What is expected: Return each entry word for word, without its pictures.
================================
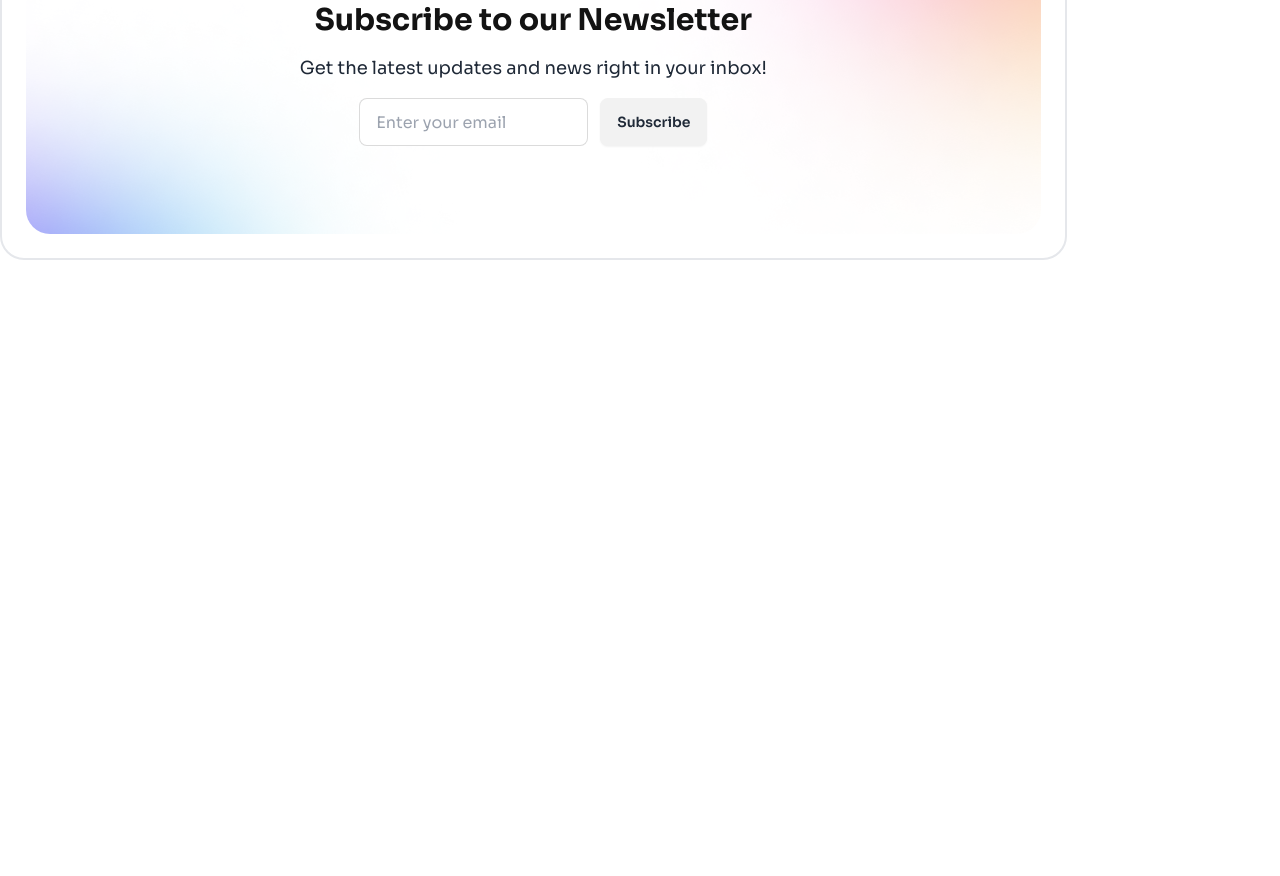
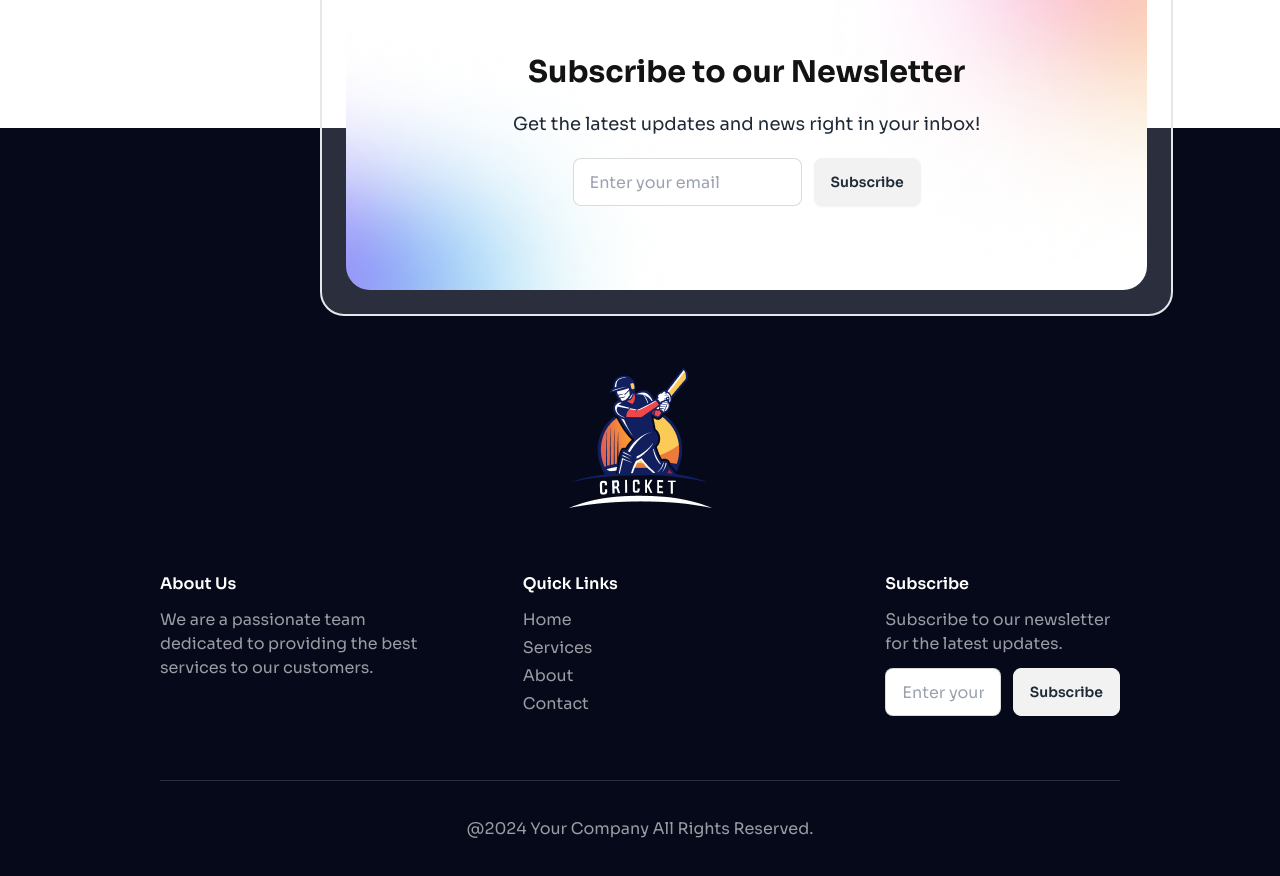
Before and after one commit to al-abir-anik/PH-Assignment-07, a React (Vite) app: page / in a window 1280 px wide. Shown: the part 4900-5776 px from the top of the page. Before the commit the page ends 5160 px from the top, so only its background shows below. Built offline with nearby package versions, Linux system fonts and the light colour scheme.

Commit message:
Footer component added

```diff
--- a/src/components/Footer.jsx
+++ b/src/components/Footer.jsx
@@ -1,15 +1,51 @@
 import Subscription from "./Subscription";
 
 const Footer = () => {
-    return (
-        <footer>
-            <div></div>
-            <Subscription></Subscription>
-            <div>
-
+  return (
+    <footer className="relative bg-[#06091A]">
+      <div>
+        <div className="w-full h-60 bg-white"></div>
+        <Subscription></Subscription>
+        <div className="w-full h-60 "></div>
+      </div>
+      <div className="w-3/4 mx-auto flex flex-col justify-center items-center gap-16">
+        <img src="/public/logo-footer.png" />
+        <div className="grid grid-cols-3 gap-32">
+          <div className="w-auto space-y-3">
+            <h5 className="font-semibold text-white">About Us</h5>
+            <p className="text-white/60 w-72">
+              We are a passionate team dedicated to providing the best services
+              to our customers.
+            </p>
+          </div>
+          <div className="flex flex-col gap-1">
+            <h5 className="font-semibold text-white mb-2">Quick Links</h5>
+            <a className="text-white/60">Home</a>
+            <a className="text-white/60">Services</a>
+            <a className="text-white/60">About</a>
+            <a className="text-white/60">Contact</a>
+          </div>
+          <div className="space-y-3">
+            <h3 className="font-semibold text-white">Subscribe</h3>
+            <p className="text-white/60">
+              Subscribe to our newsletter for the latest updates.
+            </p>
+            <div className="flex gap-3">
+              <input
+                type="text"
+                placeholder="Enter your email"
+                className="input w-full max-w-xs border border-[#131313]/15"
+              />
+              <input type="submit" value="Subscribe" className="btn" />
             </div>
-        </footer>
-    );
+          </div>
+        </div>
+        <p className="text-white/60 w-full h-24 flex justify-center items-center border-t border-white/15">
+          @2024 Your Company All Rights Reserved.
+        </p>
+      </div>
+    </footer>
+  );
 };
 
 export default Footer;
--- a/src/components/Subscription.jsx
+++ b/src/components/Subscription.jsx
@@ -1,8 +1,8 @@
 
 const Subscription = () => {
   return (
-    <div className="w-10/12 p-6 bg-white/15 border-2 rounded-3xl">
-      <div className="w-full h-80 bg-[url('/public/bg-shadow.png')] bg-no-repeat bg-cover rounded-3xl flex flex-col items-center justify-center gap-4">
+    <div className="w-2/3 p-6 bg-white/15 border-2 rounded-3xl  absolute z-10 top-14 left-80">
+      <div className="w-full h-80 bg-white bg-[url('/public/bg-shadow.png')] bg-no-repeat bg-cover rounded-3xl flex flex-col items-center justify-center gap-5">
         <h3 className="text-3xl font-bold text-[#131313]">Subscribe to our Newsletter</h3>
         <p className="text-lg">Get the latest updates and news right in your inbox!</p>
         <div className="flex gap-3">
```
================================
Task output:
Before and after one commit to al-abir-anik/PH-Assignment-07, a React (Vite) app: page / in a window 1280 px wide. Shown: the part 4900-5776 px from the top of the page. Before the commit the page ends 5160 px from the top, so only its background shows below. Built offline with nearby package versions, Linux system fonts and the light colour scheme.

Commit message:
Footer component added

```diff
--- a/src/components/Footer.jsx
+++ b/src/components/Footer.jsx
@@ -1,15 +1,51 @@
 import Subscription from "./Subscription";
 
 const Footer = () => {
-    return (
-        <footer>
-            <div></div>
-            <Subscription></Subscription>
-            <div>
-
+  return (
+    <footer className="relative bg-[#06091A]">
+      <div>
+        <div className="w-full h-60 bg-white"></div>
+        <Subscription></Subscription>
+        <div className="w-full h-60 "></div>
+      </div>
+      <div className="w-3/4 mx-auto flex flex-col justify-center items-center gap-16">
+        <img src="/public/logo-footer.png" />
+        <div className="grid grid-cols-3 gap-32">
+          <div className="w-auto space-y-3">
+            <h5 className="font-semibold text-white">About Us</h5>
+            <p className="text-white/60 w-72">
+              We are a passionate team dedicated to providing the best services
+              to our customers.
+            </p>
+          </div>
+          <div className="flex flex-col gap-1">
+            <h5 className="font-semibold text-white mb-2">Quick Links</h5>
+            <a className="text-white/60">Home</a>
+            <a className="text-white/60">Services</a>
+            <a className="text-white/60">About</a>
+            <a className="text-white/60">Contact</a>
+          </div>
+          <div className="space-y-3">
+            <h3 className="font-semibold text-white">Subscribe</h3>
+            <p className="text-white/60">
+              Subscribe to our newsletter for the latest updates.
+            </p>
+            <div className="flex gap-3">
+              <input
+                type="text"
+                placeholder="Enter your email"
+                className="input w-full max-w-xs border border-[#131313]/15"
+              />
+              <input type="submit" value="Subscribe" className="btn" />
             </div>
-        </footer>
-    );
+          </div>
+        </div>
+        <p className="text-white/60 w-full h-24 flex justify-center items-center border-t border-white/15">
+          @2024 Your Company All Rights Reserved.
+        </p>
+      </div>
+    </footer>
+  );
 };
 
 export default Footer;
--- a/src/components/Subscription.jsx
+++ b/src/components/Subscription.jsx
@@ -1,8 +1,8 @@
 
 const Subscription = () => {
   return (
-    <div className="w-10/12 p-6 bg-white/15 border-2 rounded-3xl">
-      <div className="w-full h-80 bg-[url('/public/bg-shadow.png')] bg-no-repeat bg-cover rounded-3xl flex flex-col items-center justify-center gap-4">
+    <div className="w-2/3 p-6 bg-white/15 border-2 rounded-3xl  absolute z-10 top-14 left-80">
+      <div className="w-full h-80 bg-white bg-[url('/public/bg-shadow.png')] bg-no-repeat bg-cover rounded-3xl flex flex-col items-center justify-center gap-5">
         <h3 className="text-3xl font-bold text-[#131313]">Subscribe to our Newsletter</h3>
         <p className="text-lg">Get the latest updates and news right in your inbox!</p>
         <div className="flex gap-3">
```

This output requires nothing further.